Despite influencing science fiction authors like Ray Bradbury and Arthur C. Clarke, and even astronomers such as Carl Sagan, I’d never read (or even heard of) the series prior to this adaptation. In that respect, the movie, which escapes a 79 year long bout in “development hell,” earns my admiration. However, unlike the director’s previous films — Finding Nemo and WALL-E — Stanton’s debut live-action film is focused more on action than it is tight storytelling. Nevertheless, there is an attention to detail that only those well-versed in animation could replicate. From the native aliens, which all have different markings and tusk sizes, to the contrast between stony environments and majestic metal palaces, the film’s world is incredibly bold. And while there’s a lack of cohesion in the first act — it jumps too quickly between moody period piece and loony western — once the central story’s established, it all become a wildly entertaining opener to 2012′s blockbuster season.
Written by the director alongside Mark Andrews and Michael Chabon, John Carter is an adaptation of the first book in Burroughs’ grandiose vision. In the movie, Mars is not the barren wasteland we believe it to be. In fact, it is home to two human cities at war with each other. However, the destruction of its atmosphere is destroying the planet and only an alliance can save it. Fortunately, Carter (Taylor Kitsch), a former Confederate captain mysteriously transported to our red neighbor, becomes embroiled in the political strife. There, he chooses sides with a beautiful Princess named Dejah Thoris (Lynn Collins) and the world’s spear-wielding, rhino-riding indigenous race, the Tharks which are led by Tars Tarkas (Willem Dafoe).

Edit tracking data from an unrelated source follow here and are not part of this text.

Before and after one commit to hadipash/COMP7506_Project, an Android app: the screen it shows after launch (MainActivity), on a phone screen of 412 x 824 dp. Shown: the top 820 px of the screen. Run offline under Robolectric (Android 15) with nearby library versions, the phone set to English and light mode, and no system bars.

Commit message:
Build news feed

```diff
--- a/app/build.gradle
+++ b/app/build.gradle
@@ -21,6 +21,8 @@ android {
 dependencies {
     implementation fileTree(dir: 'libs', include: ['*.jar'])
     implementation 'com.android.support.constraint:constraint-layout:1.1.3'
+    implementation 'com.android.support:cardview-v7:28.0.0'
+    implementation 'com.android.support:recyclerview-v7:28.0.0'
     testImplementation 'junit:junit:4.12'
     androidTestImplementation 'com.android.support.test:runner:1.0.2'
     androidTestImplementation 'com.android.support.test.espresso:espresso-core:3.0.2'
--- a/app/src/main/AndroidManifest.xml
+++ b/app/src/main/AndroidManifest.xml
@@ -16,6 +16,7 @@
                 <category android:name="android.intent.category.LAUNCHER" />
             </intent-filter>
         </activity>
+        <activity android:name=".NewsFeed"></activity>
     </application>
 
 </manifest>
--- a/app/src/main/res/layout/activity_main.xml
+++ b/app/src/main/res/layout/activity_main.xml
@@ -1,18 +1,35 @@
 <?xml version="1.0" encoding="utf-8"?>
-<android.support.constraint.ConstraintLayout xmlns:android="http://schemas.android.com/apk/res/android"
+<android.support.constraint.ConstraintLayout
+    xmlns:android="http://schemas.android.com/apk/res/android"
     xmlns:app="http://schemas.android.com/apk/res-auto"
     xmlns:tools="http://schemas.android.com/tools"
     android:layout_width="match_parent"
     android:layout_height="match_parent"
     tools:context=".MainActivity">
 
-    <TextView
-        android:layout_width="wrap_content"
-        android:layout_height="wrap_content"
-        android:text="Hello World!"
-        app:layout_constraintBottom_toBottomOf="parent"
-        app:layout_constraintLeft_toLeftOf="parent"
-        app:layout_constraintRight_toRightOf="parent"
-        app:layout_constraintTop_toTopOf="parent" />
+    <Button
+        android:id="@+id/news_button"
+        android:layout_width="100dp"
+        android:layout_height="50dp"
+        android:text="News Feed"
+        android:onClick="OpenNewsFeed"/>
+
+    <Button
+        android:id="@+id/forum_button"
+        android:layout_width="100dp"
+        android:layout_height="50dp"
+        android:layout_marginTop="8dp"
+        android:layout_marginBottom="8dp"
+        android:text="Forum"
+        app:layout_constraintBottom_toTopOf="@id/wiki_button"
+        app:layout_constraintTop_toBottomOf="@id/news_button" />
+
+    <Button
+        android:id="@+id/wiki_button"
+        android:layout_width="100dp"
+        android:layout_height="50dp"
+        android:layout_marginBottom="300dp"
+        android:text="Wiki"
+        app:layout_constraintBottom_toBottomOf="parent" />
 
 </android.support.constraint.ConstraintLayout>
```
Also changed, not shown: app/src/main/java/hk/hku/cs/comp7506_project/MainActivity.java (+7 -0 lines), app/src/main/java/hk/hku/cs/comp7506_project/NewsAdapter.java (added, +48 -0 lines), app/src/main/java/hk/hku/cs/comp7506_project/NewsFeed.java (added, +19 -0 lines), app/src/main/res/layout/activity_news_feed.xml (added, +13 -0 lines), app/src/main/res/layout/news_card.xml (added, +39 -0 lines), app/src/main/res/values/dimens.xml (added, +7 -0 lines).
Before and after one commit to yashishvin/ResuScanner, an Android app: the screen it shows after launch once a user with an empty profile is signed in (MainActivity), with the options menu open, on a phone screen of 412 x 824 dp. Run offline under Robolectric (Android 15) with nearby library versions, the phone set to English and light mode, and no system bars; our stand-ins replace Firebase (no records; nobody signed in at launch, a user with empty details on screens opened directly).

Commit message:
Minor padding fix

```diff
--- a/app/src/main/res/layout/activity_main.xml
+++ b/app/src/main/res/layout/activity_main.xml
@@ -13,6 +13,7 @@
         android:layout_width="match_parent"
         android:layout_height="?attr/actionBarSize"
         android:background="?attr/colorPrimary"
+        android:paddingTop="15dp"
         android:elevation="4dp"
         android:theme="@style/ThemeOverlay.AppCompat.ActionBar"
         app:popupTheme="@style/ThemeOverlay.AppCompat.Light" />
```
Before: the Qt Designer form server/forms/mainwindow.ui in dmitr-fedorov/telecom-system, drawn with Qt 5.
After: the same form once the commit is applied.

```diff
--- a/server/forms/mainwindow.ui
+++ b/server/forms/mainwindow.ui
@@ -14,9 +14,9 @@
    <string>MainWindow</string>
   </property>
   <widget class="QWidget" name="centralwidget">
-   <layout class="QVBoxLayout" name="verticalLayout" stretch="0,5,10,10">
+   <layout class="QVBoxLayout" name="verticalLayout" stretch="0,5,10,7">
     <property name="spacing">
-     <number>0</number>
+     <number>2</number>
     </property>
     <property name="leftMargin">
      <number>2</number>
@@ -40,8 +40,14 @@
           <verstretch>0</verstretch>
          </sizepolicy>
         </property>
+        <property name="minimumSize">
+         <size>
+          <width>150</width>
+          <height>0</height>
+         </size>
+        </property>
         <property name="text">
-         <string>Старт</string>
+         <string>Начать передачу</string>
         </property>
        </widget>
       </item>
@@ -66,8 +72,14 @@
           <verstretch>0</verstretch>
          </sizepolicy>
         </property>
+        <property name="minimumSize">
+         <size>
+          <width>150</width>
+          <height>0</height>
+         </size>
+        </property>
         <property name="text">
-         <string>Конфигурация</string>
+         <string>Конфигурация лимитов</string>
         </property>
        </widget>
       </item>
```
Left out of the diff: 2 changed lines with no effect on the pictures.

Amongst the vibrant visuals, there are characters who continuously earn their audience’s interest. But unfortunately, neither Carter nor the actor playing him ever surpass basic Hollywood conventions. However, his journey is made all the more pleasant by Collins’ infectious charisma. Unlike most female accomplices, Thoris is an independent and strong supporting woman and, at times, it seems like she’s more in control than her shirtless ally. Also notable is Matai Shang (Mark Strong). Although it’s asserted that he serves to oversee destiny’s completion, the scribes never explicitly explain his backstory. This introduces an idiosyncratic mystery and, whilst he’s often depicted mingling with the villains, the character goes beyond the grain of cackling antagonists.
John Carter isn’t the most original or thought-provoking cinema; however, brilliant special effects and likable characters make it easy to forgive the film’s spotty elements. With it, weekend audiences can enjoy quality science fiction, while my friend can finally add to his long list of fatherly accomplishments that a movie was “made about” his dad’s journey into deep space.